*Activity:*
The required output is the complete data, repeated without alteration.
□ □ □ □
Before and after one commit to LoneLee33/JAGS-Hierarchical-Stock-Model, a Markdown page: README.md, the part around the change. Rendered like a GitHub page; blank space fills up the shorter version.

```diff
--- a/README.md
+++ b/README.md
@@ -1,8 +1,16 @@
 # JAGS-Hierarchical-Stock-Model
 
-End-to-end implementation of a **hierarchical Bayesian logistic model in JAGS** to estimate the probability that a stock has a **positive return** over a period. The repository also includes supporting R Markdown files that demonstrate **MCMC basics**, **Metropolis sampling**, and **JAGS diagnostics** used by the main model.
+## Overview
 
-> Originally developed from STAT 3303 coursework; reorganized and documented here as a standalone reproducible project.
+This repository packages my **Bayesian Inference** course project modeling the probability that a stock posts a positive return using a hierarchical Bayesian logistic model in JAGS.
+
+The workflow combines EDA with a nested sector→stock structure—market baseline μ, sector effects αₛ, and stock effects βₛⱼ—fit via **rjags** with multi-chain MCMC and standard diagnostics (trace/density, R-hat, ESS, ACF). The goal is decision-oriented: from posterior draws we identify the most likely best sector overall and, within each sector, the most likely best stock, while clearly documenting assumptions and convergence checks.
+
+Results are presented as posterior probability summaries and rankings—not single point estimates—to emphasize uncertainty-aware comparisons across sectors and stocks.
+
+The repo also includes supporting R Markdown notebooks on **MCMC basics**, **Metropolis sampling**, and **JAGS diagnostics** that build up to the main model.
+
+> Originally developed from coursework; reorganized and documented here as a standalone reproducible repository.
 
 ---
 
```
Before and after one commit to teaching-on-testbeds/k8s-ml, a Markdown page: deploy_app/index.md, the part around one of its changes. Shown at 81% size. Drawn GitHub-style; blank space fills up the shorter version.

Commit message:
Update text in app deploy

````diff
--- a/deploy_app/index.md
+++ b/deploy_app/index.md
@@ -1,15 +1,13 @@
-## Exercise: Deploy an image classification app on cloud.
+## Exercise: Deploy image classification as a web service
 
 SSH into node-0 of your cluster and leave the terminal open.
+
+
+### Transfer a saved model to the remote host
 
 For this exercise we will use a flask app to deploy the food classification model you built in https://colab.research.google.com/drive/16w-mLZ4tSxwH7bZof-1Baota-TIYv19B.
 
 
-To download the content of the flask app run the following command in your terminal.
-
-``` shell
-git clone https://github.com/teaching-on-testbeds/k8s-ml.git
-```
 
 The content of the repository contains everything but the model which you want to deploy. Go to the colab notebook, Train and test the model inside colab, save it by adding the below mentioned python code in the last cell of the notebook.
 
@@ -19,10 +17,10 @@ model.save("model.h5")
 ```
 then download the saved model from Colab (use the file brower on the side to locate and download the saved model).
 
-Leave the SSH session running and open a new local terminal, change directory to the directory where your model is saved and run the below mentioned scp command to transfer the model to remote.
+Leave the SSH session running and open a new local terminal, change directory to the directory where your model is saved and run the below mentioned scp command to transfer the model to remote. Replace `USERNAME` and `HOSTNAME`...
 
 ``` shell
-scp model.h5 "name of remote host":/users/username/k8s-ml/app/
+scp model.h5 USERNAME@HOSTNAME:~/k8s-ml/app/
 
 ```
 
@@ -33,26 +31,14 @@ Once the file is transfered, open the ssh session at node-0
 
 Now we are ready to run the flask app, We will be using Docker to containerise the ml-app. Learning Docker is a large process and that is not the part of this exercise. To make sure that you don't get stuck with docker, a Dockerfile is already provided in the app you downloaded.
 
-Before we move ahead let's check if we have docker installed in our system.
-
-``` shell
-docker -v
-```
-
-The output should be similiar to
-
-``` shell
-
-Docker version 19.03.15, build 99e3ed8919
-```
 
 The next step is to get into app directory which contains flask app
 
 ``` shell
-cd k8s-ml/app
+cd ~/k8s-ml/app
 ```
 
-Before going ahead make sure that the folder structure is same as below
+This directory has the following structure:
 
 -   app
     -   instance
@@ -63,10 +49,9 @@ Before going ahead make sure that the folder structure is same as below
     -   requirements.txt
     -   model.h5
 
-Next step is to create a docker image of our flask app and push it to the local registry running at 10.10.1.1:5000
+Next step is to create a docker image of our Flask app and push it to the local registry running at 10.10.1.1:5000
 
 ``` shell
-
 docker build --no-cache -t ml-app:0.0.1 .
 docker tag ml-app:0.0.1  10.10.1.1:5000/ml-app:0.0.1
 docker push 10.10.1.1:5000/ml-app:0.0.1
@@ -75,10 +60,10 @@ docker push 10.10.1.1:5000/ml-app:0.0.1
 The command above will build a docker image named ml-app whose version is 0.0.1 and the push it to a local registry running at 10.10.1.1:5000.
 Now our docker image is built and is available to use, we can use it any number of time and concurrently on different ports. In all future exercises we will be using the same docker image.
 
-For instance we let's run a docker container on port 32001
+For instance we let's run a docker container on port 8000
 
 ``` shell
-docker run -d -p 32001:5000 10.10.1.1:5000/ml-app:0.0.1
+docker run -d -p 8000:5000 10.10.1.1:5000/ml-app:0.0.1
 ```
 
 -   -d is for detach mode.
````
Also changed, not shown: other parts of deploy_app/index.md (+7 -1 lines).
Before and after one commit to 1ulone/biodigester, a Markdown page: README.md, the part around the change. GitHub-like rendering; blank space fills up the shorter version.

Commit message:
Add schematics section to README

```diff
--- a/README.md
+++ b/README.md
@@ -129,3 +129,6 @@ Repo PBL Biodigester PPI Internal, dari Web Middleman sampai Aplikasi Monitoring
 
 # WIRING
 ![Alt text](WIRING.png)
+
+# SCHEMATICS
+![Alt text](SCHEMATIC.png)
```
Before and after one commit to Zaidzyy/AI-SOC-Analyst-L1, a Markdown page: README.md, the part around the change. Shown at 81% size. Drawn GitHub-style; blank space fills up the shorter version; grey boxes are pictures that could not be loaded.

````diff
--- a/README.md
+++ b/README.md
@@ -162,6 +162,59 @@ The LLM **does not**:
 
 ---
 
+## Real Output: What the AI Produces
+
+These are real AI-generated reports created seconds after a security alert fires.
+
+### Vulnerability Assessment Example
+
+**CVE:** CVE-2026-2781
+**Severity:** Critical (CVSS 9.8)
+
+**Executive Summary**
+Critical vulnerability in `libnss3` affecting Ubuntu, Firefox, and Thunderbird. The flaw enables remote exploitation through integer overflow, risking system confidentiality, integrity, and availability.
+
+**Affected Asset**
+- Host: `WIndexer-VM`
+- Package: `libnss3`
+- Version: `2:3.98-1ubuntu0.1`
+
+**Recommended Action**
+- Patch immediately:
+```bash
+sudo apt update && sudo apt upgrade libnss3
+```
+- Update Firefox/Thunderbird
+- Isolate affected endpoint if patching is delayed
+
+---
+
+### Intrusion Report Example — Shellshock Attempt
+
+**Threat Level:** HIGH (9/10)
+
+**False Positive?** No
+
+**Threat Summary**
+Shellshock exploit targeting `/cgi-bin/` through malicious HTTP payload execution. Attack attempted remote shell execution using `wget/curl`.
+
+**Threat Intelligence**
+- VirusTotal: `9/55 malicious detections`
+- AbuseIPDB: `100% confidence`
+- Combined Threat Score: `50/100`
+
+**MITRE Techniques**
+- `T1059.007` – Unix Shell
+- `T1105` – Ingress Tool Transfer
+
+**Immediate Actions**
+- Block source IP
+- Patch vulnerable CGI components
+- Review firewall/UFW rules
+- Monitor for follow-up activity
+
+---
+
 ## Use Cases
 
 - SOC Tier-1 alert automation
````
□ □ □ □
*Your solution:*
Before and after one commit to LoneLee33/JAGS-Hierarchical-Stock-Model, a Markdown page: README.md, the part around the change. Rendered like a GitHub page; blank space fills up the shorter version.

```diff
--- a/README.md
+++ b/README.md
@@ -1,8 +1,16 @@
 # JAGS-Hierarchical-Stock-Model
 
-End-to-end implementation of a **hierarchical Bayesian logistic model in JAGS** to estimate the probability that a stock has a **positive return** over a period. The repository also includes supporting R Markdown files that demonstrate **MCMC basics**, **Metropolis sampling**, and **JAGS diagnostics** used by the main model.
+## Overview
 
-> Originally developed from STAT 3303 coursework; reorganized and documented here as a standalone reproducible project.
+This repository packages my **Bayesian Inference** course project modeling the probability that a stock posts a positive return using a hierarchical Bayesian logistic model in JAGS.
+
+The workflow combines EDA with a nested sector→stock structure—market baseline μ, sector effects αₛ, and stock effects βₛⱼ—fit via **rjags** with multi-chain MCMC and standard diagnostics (trace/density, R-hat, ESS, ACF). The goal is decision-oriented: from posterior draws we identify the most likely best sector overall and, within each sector, the most likely best stock, while clearly documenting assumptions and convergence checks.
+
+Results are presented as posterior probability summaries and rankings—not single point estimates—to emphasize uncertainty-aware comparisons across sectors and stocks.
+
+The repo also includes supporting R Markdown notebooks on **MCMC basics**, **Metropolis sampling**, and **JAGS diagnostics** that build up to the main model.
+
+> Originally developed from coursework; reorganized and documented here as a standalone reproducible repository.
 
 ---
 
```
Before and after one commit to teaching-on-testbeds/k8s-ml, a Markdown page: deploy_app/index.md, the part around one of its changes. Shown at 81% size. Drawn GitHub-style; blank space fills up the shorter version.

Commit message:
Update text in app deploy

````diff
--- a/deploy_app/index.md
+++ b/deploy_app/index.md
@@ -1,15 +1,13 @@
-## Exercise: Deploy an image classification app on cloud.
+## Exercise: Deploy image classification as a web service
 
 SSH into node-0 of your cluster and leave the terminal open.
+
+
+### Transfer a saved model to the remote host
 
 For this exercise we will use a flask app to deploy the food classification model you built in https://colab.research.google.com/drive/16w-mLZ4tSxwH7bZof-1Baota-TIYv19B.
 
 
-To download the content of the flask app run the following command in your terminal.
-
-``` shell
-git clone https://github.com/teaching-on-testbeds/k8s-ml.git
-```
 
 The content of the repository contains everything but the model which you want to deploy. Go to the colab notebook, Train and test the model inside colab, save it by adding the below mentioned python code in the last cell of the notebook.
 
@@ -19,10 +17,10 @@ model.save("model.h5")
 ```
 then download the saved model from Colab (use the file brower on the side to locate and download the saved model).
 
-Leave the SSH session running and open a new local terminal, change directory to the directory where your model is saved and run the below mentioned scp command to transfer the model to remote.
+Leave the SSH session running and open a new local terminal, change directory to the directory where your model is saved and run the below mentioned scp command to transfer the model to remote. Replace `USERNAME` and `HOSTNAME`...
 
 ``` shell
-scp model.h5 "name of remote host":/users/username/k8s-ml/app/
+scp model.h5 USERNAME@HOSTNAME:~/k8s-ml/app/
 
 ```
 
@@ -33,26 +31,14 @@ Once the file is transfered, open the ssh session at node-0
 
 Now we are ready to run the flask app, We will be using Docker to containerise the ml-app. Learning Docker is a large process and that is not the part of this exercise. To make sure that you don't get stuck with docker, a Dockerfile is already provided in the app you downloaded.
 
-Before we move ahead let's check if we have docker installed in our system.
-
-``` shell
-docker -v
-```
-
-The output should be similiar to
-
-``` shell
-
-Docker version 19.03.15, build 99e3ed8919
-```
 
 The next step is to get into app directory which contains flask app
 
 ``` shell
-cd k8s-ml/app
+cd ~/k8s-ml/app
 ```
 
-Before going ahead make sure that the folder structure is same as below
+This directory has the following structure:
 
 -   app
     -   instance
@@ -63,10 +49,9 @@ Before going ahead make sure that the folder structure is same as below
     -   requirements.txt
     -   model.h5
 
-Next step is to create a docker image of our flask app and push it to the local registry running at 10.10.1.1:5000
+Next step is to create a docker image of our Flask app and push it to the local registry running at 10.10.1.1:5000
 
 ``` shell
-
 docker build --no-cache -t ml-app:0.0.1 .
 docker tag ml-app:0.0.1  10.10.1.1:5000/ml-app:0.0.1
 docker push 10.10.1.1:5000/ml-app:0.0.1
@@ -75,10 +60,10 @@ docker push 10.10.1.1:5000/ml-app:0.0.1
 The command above will build a docker image named ml-app whose version is 0.0.1 and the push it to a local registry running at 10.10.1.1:5000.
 Now our docker image is built and is available to use, we can use it any number of time and concurrently on different ports. In all future exercises we will be using the same docker image.
 
-For instance we let's run a docker container on port 32001
+For instance we let's run a docker container on port 8000
 
 ``` shell
-docker run -d -p 32001:5000 10.10.1.1:5000/ml-app:0.0.1
+docker run -d -p 8000:5000 10.10.1.1:5000/ml-app:0.0.1
 ```
 
 -   -d is for detach mode.
````
Also changed, not shown: other parts of deploy_app/index.md (+7 -1 lines).
Before and after one commit to 1ulone/biodigester, a Markdown page: README.md, the part around the change. GitHub-like rendering; blank space fills up the shorter version.

Commit message:
Add schematics section to README

```diff
--- a/README.md
+++ b/README.md
@@ -129,3 +129,6 @@ Repo PBL Biodigester PPI Internal, dari Web Middleman sampai Aplikasi Monitoring
 
 # WIRING
 ![Alt text](WIRING.png)
+
+# SCHEMATICS
+![Alt text](SCHEMATIC.png)
```
Before and after one commit to Zaidzyy/AI-SOC-Analyst-L1, a Markdown page: README.md, the part around the change. Shown at 81% size. Drawn GitHub-style; blank space fills up the shorter version; grey boxes are pictures that could not be loaded.

````diff
--- a/README.md
+++ b/README.md
@@ -162,6 +162,59 @@ The LLM **does not**:
 
 ---
 
+## Real Output: What the AI Produces
+
+These are real AI-generated reports created seconds after a security alert fires.
+
+### Vulnerability Assessment Example
+
+**CVE:** CVE-2026-2781
+**Severity:** Critical (CVSS 9.8)
+
+**Executive Summary**
+Critical vulnerability in `libnss3` affecting Ubuntu, Firefox, and Thunderbird. The flaw enables remote exploitation through integer overflow, risking system confidentiality, integrity, and availability.
+
+**Affected Asset**
+- Host: `WIndexer-VM`
+- Package: `libnss3`
+- Version: `2:3.98-1ubuntu0.1`
+
+**Recommended Action**
+- Patch immediately:
+```bash
+sudo apt update && sudo apt upgrade libnss3
+```
+- Update Firefox/Thunderbird
+- Isolate affected endpoint if patching is delayed
+
+---
+
+### Intrusion Report Example — Shellshock Attempt
+
+**Threat Level:** HIGH (9/10)
+
+**False Positive?** No
+
+**Threat Summary**
+Shellshock exploit targeting `/cgi-bin/` through malicious HTTP payload execution. Attack attempted remote shell execution using `wget/curl`.
+
+**Threat Intelligence**
+- VirusTotal: `9/55 malicious detections`
+- AbuseIPDB: `100% confidence`
+- Combined Threat Score: `50/100`
+
+**MITRE Techniques**
+- `T1059.007` – Unix Shell
+- `T1105` – Ingress Tool Transfer
+
+**Immediate Actions**
+- Block source IP
+- Patch vulnerable CGI components
+- Review firewall/UFW rules
+- Monitor for follow-up activity
+
+---
+
 ## Use Cases
 
 - SOC Tier-1 alert automation
````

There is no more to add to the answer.